READERS PLEASE NOTE: This article was published
By Kayla Douglas and Sarah Mariotti
Students in Ryerson’s school of fashion collaborated with Consent Comes First (CCF) on Thursday night to show an aging industry just how fashion shows can be done in the #MeToo era.
“I love fashion, but it’s everything that I hate,” said co-coordinator of the show Zacharie Fransvaag-Dinelle. “The fashion (industry) is really kind of scary … most times if you go to casting calls, there’s no changing rooms. You get poked with rulers and tape measures (while) you’re completely naked. You have no real choice, because if you want be a model … you’re going to have to do this.”
Fransvaag-Dinelle and his FSN 706 Fashion Event Planning classmates accomplished just the opposite of that harmful atmosphere during their ICON x RU event at the Buddies in Bad Times theatre last week. Along with CCF, which provides support for victims of sexual violence, the students created a show that looked outside of a basic runway in order to empower survivors of sexual assault – models and non-models alike.
For starters, there were change rooms. There was also a spoken word poet who discussed what it’s like to overcome sexual assault, a show by artists from Ryerson’s school of performance, a photobooth, a wall covered in hand-written empowering messages and even cookies with “Consent Comes First” iced on them.
Most surprising, though, was the clothing itself. All the models were wearing denim. There wasn’t a single uncomfortable puffy coat or snakeskin shoe in sight.
The story continues after the photo gallery of some of the models on the runway. All photos courtesy of Kayla Douglas.
“We went with denim to symbolize consent and to symbolize unity,” event stylist Azmina Syed said. “We wanted to touch on something that was uniform for everyone to wear to show equality.”
For Fransvaag-Dinelle, the choice to wear denim was simple: it’s versatile and flatters everyone.
And just like there’s no one way to wear denim, there’s no one way to be assaulted, according to CCF manager Farrah Khan.
“There’s a whole history with women, non-binary and trans people being told, ‘Oh well you were wearing this so therefore it was OK that they (assaulted) you,’” Khan said. “Social justice and fashion go together.
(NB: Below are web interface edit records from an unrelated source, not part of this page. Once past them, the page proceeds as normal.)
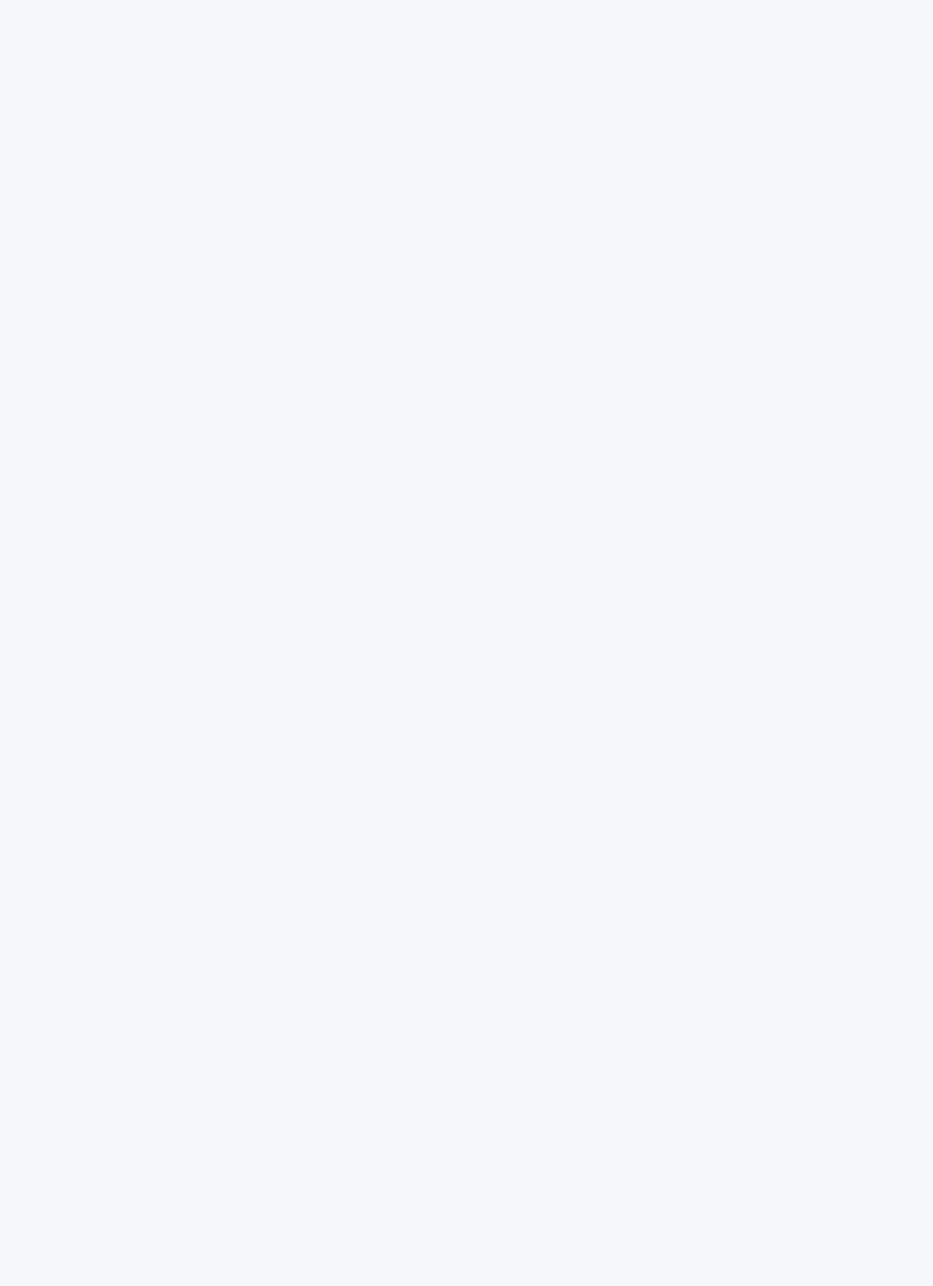
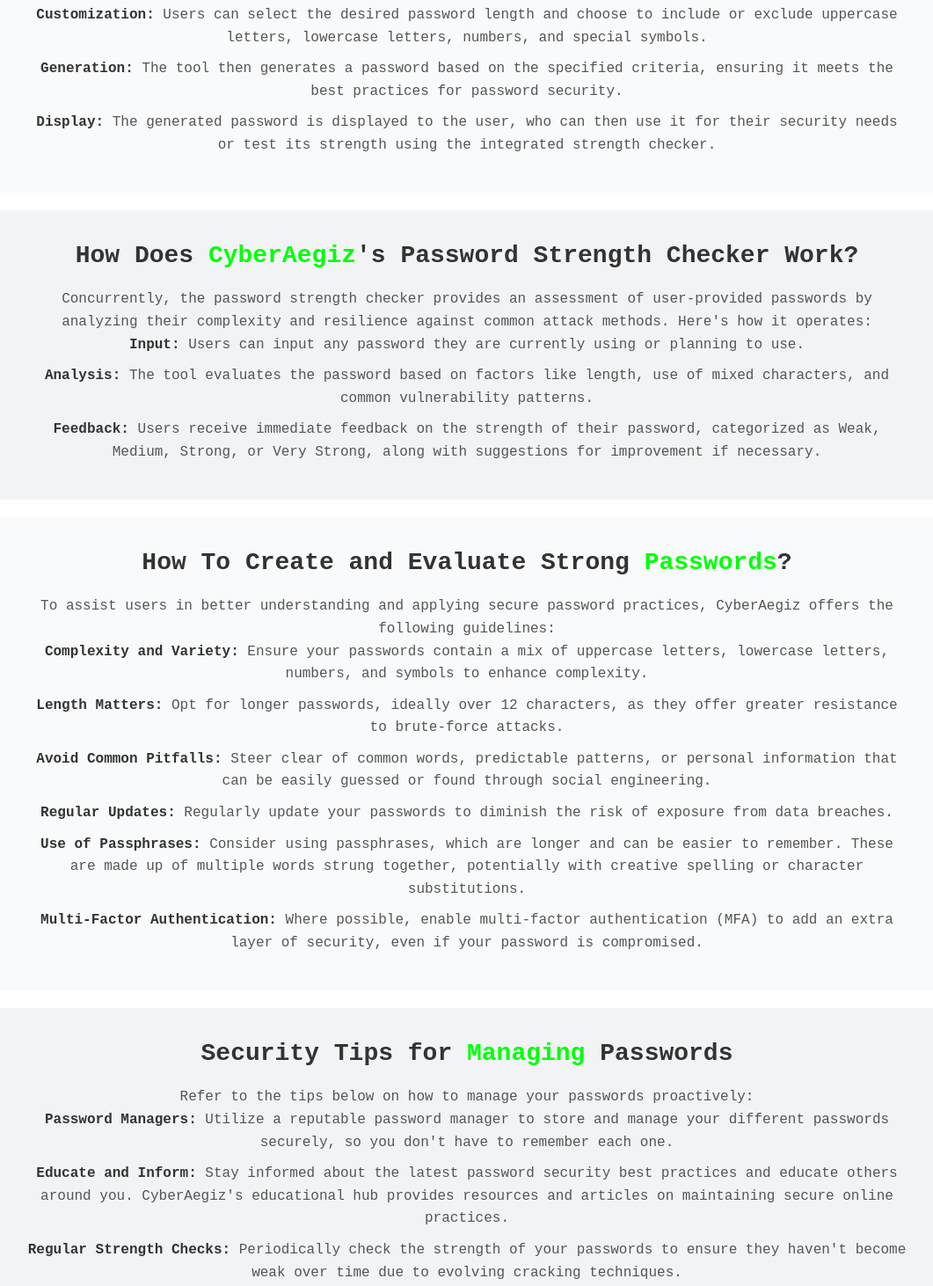
Before and after one commit to wan-aiman/cyberaegiz, a React (Create React App) app in the folder client/: page /password-management in a window 1280 px wide. Shown: the part 1048-2510 px from the top of the page at 88% size, without its empty margins (109-1170 px from the left). Before the commit the page ends 978 px from the top, so only its background shows below. Built offline with nearby package versions, Linux system fonts and the light colour scheme.

Commit message:
Updated password management page and added info section styling

```diff
--- a/client/src/pages/PasswordManagement.js
+++ b/client/src/pages/PasswordManagement.js
@@ -144,6 +144,56 @@ function PasswordManagement() {
           />
           <StrengthChecker strength={strength} />
         </div>
+
+        {/* Information Section */}
+      <div className="info-section">
+          {/* Password Generator Explanation */}
+          <div className="info-block">
+              <h2>How Does <span className="highlight">CyberAegiz</span>'s Password Generator Work?</h2>
+              <p>CyberAegiz's password generator tool helps users create strong, secure passwords by automating the inclusion of various character types. Here's the functionality breakdown:</p>
+              <ul>
+                  <li><strong>Customization:</strong> Users can select the desired password length and choose to include or exclude uppercase letters, lowercase letters, numbers, and special symbols.</li>
+                  <li><strong>Generation:</strong> The tool then generates a password based on the specified criteria, ensuring it meets the best practices for password security.</li>
+                  <li><strong>Display:</strong> The generated password is displayed to the user, who can then use it for their security needs or test its strength using the integrated strength checker.</li>
+              </ul>
+          </div>
+
+          {/* Password Strength Checker Explanation */}
+          <div className="info-block light-bg">
+              <h2>How Does <span className="highlight">CyberAegiz</span>'s Password Strength Checker Work?</h2>
+              <p>Concurrently, the password strength checker provides an assessment of user-provided passwords by analyzing their complexity and resilience against common attack methods. Here's how it operates:</p>
+              <ul>
+                  <li><strong>Input:</strong> Users can input any password they are currently using or planning to use.</li>
+                  <li><strong>Analysis:</strong> The tool evaluates the password based on factors like length, use of mixed characters, and common vulnerability patterns.</li>
+                  <li><strong>Feedback:</strong> Users receive immediate feedback on the strength of their password, categorized as Weak, Medium, Strong, or Very Strong, along with suggestions for improvement if necessary.</li>
+              </ul>
+          </div>
+
+          {/* Creating Strong Passwords */}
+          <div className="info-block">
+              <h2>How To Create and Evaluate Strong <span className="highlight">Passwords</span>?</h2>
+              <p>To assist users in better understanding and applying secure password practices, CyberAegiz offers the following guidelines:</p>
+              <ul>
+                  <li><strong>Complexity and Variety:</strong> Ensure your passwords contain a mix of uppercase letters, lowercase letters, numbers, and symbols to enhance complexity.</li>
+                  <li><strong>Length Matters:</strong> Opt for longer passwords, ideally over 12 characters, as they offer greater resistance to brute-force attacks.</li>
+                  <li><strong>Avoid Common Pitfalls:</strong> Steer clear of common words, predictable patterns, or personal information that can be easily guessed or found through social engineering.</li>
+                  <li><strong>Regular Updates:</strong> Regularly update your passwords to diminish the risk of exposure from data breaches.</li>
+                  <li><strong>Use of Passphrases:</strong> Consider using passphrases, which are longer and can be easier to remember. These are made up of multiple words strung together, potentially with creative spelling or character substitutions.</li>
+                  <li><strong>Multi-Factor Authentication:</strong> Where possible, enable multi-factor authentication (MFA) to add an extra layer of security, even if your password is compromised.</li>
+              </ul>
+          </div>
+
+          {/* Security Tips for Managing Passwords */}
+          <div className="info-block light-bg">
+              <h2>Security Tips for <span className="highlight">Managing</span> Passwords</h2>
+              <p>Refer to the tips below on how to manage your passwords proactively:</p>
+              <ul>
+                  <li><strong>Password Managers:</strong> Utilize a reputable password manager to store and manage your different passwords securely, so you don't have to remember each one.</li>
+                  <li><strong>Educate and Inform:</strong> Stay informed about the latest password security best practices and educate others around you. CyberAegiz's educational hub provides resources and articles on maintaining secure online practices.</li>
+                  <li><strong>Regular Strength Checks:</strong> Periodically check the strength of your passwords to ensure they haven't become weak over time due to evolving cracking techniques.</li>
+              </ul>
+          </div>
+      </div>
       </section>
     </main>
   );
--- a/client/src/pages/password.css
+++ b/client/src/pages/password.css
@@ -213,3 +213,78 @@ nav {
     margin-top: 10px;
     cursor: pointer;
 }
+
+
+/* Information Section */
+.info-section {
+    max-width: 1200px;
+    margin: 40px auto;
+    padding: 0 20px;
+    display: flex;
+    flex-direction: column;
+    align-items: center;
+}
+
+.info-block {
+    width: 100%;
+    padding: 30px 60px;
+    color: #333;
+    line-height: 1.6;
+    background-color: #F9FAFB;
+    margin-bottom: 20px;
+    border-radius: 12px;
+}
+
+.info-block.light-bg {
+    background-color: #F1F3F5;
+}
+
+.info-block h2 {
+    font-size: 28px;
+    color: #333;
+    margin-bottom: 15px;
+}
+
+.info-block .highlight {
+    color: #00FF08;
+    font-weight: bold;
+}
+
+.info-block p,
+.info-block ul {
+    font-size: 16px;
+    color: #555;
+}
+
+.info-block ul {
+    list-style-type: none;
+    padding-left: 0;
+}
+
+.info-block ul li {
+    margin-bottom: 10px;
+}
+
+.info-block ul li strong {
+    color: #333;
+}
+
+/* Responsive Adjustments */
+@media (max-width: 768px) {
+    .container, .phishing-tool, .info-section {
+        padding: 0 10px;
+    }
+
+    .info-block {
+        padding: 20px 30px;
+    }
+
+    .hero-content {
+        flex-direction: column;
+        text-align: center;
+    }
+
+    .text-content, .hero-image img {
+        max-width: 100%;
+    }
+}
```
They’re not separate.”
Syed said the all-denim looks also paid homage to a controversial sexual assault case in Italy from almost 20 years ago. The judge ruled that the complainant could not have been raped because she was wearing skinny jeans – it would be “impossible” for potential assailants to remove the tight pants if the victim was struggling.
And according to Khan, the concept of consent is just as important within the fashion and modelling industries.
“When we’re talking about fashion, consent is a part of that conversation, be it the model’s choices on clothing and being able to say, ‘I don’t feel comfortable wearing that outfit,’ or being able to have autonomy over their bodies and how they’re treated,” Khan said.
To keep the theme of consent going, all the models were allowed to pick out which pieces they felt most comfortable in.
And for second-year University of Toronto student and model Emily Saso, walking the runway at ICON x RU was a far cry from photoshoots she’s done in the past.
“Working (at this event) from the start, it was all about feeling comfortable in what you’re wearing. Everyone was asking, ‘Do you feel good, do you feel like this (outfit) is you?’ A lot of shoots I’ve done in the past, people don’t ask you that,” Saso said. “I think it’s a step in the right direction to have the models feel empowered. I think if models feel empowered, it will inspire people seeing that media to feel more confident in themselves as well.”
For the other event co-coordinator, Kaela Gordon, having a show about consent that revolved around empowerment was essential.
“(Sexual assault) is almost looked down upon. Sometimes people (see) survivors … as something negative that’s happening in the world,” Gordon said. “But to have an event like this, it’s to look at the positives of what people can overcome and what can happen after something bad has happened.”
Although ICON x RU was technically done as a class assignment, it meant so much more than a grade for Gordon and Fransvaag-Dinelle. As the future generation of the fashion industry, the co-coordinators want to use the event as an opportunity to push for difficult conversations in the runway world.
“I really hope that people get an idea that the … fashion industry doesn’t have to be so dark. It can be more uplifting and it can be more fun,” Fransvaag-Dinelle said. “(The industry) can have these conversations and I would love to see more designers talk about issues through the lens of fashion.”